It didn't take very long for the young boy to decide that he
, too, wanted to be a doctor.Twenty-one years later, in 1938, Leatherman graduated from the University of Louisville School of Medicine.As a young surgeon, Dr. Leatherman watched as the polio epidemic swept across America.
As a result, millions of children began to suffer from collapsing spines: a condition called scoliosis.At that point, Dr. Leatherman
resolved to dedicate his
life and practice to spine surgery.After World War II, Dr. Kenton D. Leatherman returned to Louisville to practice orthopaedic surgery at Norton Hospital, where he specialized in surgery to correct deformities of the spine.
In 1957, Dr. Leatherman
revolutionized standard scoliosis surgery by accessing the spine through the patient's chest and correcting the condition by removing a vertebra.The invention of the spinal rod in 1960 allowed Dr. Leatherman's
once temporary correction to be maintained long-term.Dr. Leatherman
continued to perform these innovative surgeries.He
recognized, however, that many of his
patients with scoliosis also suffered from spinal cord compression and neurological deficits.To offer his
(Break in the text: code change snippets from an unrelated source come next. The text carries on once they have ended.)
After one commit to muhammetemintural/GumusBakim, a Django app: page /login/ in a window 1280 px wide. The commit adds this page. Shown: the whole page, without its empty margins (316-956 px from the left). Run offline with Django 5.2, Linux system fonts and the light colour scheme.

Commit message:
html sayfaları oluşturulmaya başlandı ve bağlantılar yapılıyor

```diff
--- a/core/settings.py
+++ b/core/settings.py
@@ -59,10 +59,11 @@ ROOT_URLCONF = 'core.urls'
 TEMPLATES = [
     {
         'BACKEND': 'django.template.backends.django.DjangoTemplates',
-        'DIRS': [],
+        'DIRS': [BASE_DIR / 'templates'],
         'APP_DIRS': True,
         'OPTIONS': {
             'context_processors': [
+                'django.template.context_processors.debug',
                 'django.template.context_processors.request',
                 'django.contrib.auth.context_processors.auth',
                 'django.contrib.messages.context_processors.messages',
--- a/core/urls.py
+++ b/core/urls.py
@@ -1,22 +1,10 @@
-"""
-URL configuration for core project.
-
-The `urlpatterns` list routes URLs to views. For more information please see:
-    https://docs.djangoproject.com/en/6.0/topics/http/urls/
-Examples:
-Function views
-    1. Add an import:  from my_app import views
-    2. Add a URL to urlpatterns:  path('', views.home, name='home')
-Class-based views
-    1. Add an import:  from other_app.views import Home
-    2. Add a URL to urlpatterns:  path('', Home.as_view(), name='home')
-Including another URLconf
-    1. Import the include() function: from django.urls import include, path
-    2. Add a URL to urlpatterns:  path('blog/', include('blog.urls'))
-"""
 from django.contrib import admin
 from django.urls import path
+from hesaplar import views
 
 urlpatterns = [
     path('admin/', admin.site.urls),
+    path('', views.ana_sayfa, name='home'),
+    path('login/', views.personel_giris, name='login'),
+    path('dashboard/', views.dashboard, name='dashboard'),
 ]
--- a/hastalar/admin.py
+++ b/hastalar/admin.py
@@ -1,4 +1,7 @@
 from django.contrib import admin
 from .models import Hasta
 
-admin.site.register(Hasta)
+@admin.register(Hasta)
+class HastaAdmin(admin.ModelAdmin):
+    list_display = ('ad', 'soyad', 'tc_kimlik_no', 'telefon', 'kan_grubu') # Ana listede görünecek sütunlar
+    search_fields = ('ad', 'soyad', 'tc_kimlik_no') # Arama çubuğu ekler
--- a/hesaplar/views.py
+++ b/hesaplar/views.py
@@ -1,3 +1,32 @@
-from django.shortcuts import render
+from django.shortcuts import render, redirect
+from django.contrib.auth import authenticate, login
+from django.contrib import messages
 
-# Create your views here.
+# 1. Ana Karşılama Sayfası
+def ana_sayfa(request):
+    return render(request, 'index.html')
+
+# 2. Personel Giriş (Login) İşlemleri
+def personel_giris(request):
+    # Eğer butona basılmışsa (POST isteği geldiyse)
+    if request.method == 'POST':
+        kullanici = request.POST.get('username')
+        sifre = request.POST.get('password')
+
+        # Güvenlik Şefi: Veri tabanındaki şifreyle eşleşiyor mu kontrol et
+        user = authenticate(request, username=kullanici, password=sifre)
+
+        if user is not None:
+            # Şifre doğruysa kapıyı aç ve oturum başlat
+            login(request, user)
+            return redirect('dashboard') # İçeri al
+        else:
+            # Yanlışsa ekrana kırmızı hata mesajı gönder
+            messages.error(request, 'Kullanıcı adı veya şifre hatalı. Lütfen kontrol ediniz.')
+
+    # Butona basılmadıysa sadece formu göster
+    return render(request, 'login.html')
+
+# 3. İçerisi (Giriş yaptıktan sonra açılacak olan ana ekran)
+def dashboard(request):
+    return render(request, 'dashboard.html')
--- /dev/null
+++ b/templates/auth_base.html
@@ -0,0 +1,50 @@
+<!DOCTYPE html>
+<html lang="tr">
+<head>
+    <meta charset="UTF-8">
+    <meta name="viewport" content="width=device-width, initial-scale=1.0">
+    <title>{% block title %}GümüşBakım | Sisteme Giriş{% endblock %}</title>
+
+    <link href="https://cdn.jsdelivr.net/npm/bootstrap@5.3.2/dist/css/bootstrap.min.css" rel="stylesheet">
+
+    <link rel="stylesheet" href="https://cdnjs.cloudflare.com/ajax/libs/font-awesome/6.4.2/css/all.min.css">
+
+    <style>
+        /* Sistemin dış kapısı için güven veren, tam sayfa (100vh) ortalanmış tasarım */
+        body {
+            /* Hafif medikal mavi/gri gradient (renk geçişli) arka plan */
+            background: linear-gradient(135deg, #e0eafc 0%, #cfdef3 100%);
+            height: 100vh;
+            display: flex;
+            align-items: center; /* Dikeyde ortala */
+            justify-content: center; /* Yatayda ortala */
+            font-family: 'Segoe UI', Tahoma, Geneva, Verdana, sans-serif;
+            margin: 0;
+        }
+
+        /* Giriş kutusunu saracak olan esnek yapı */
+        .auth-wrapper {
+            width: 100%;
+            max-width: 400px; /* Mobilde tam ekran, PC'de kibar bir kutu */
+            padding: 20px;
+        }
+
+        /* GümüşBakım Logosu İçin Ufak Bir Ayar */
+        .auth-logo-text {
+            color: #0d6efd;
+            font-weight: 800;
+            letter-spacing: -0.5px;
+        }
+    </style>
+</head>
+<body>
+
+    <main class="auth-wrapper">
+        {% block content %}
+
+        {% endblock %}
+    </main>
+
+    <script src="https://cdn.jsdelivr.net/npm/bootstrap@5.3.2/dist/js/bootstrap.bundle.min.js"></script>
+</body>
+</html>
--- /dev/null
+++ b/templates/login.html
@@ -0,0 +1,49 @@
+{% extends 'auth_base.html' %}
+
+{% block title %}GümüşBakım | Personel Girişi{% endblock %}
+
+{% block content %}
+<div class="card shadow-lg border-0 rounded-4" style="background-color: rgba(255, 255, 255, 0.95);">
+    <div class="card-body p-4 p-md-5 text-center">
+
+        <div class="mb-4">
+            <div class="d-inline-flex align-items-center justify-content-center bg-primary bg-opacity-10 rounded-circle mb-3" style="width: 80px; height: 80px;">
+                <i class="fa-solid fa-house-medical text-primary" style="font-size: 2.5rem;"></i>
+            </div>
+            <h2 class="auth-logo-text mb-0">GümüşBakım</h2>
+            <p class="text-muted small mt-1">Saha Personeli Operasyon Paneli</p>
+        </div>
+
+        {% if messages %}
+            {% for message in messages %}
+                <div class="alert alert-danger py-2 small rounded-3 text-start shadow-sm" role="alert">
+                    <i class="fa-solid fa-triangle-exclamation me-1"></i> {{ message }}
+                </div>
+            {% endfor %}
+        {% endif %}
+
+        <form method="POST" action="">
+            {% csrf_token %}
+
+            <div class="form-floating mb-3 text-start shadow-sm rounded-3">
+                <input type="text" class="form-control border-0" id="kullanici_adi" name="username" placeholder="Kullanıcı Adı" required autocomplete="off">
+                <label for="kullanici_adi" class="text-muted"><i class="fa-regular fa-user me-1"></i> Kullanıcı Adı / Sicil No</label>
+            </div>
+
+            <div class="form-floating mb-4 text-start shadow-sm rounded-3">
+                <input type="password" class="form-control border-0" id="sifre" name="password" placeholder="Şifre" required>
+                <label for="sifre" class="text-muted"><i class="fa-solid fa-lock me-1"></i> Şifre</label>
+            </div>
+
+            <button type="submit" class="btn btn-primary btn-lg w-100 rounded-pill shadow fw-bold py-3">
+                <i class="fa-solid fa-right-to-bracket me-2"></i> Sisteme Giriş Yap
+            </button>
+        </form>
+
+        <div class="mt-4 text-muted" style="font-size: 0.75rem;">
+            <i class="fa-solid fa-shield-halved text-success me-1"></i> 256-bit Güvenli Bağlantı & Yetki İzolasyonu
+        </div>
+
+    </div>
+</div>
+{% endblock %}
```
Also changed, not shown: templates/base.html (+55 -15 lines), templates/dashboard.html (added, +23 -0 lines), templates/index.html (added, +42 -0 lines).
patients better outcomes, Dr. Leatherman
began to seek the expertise of a neurological specialist.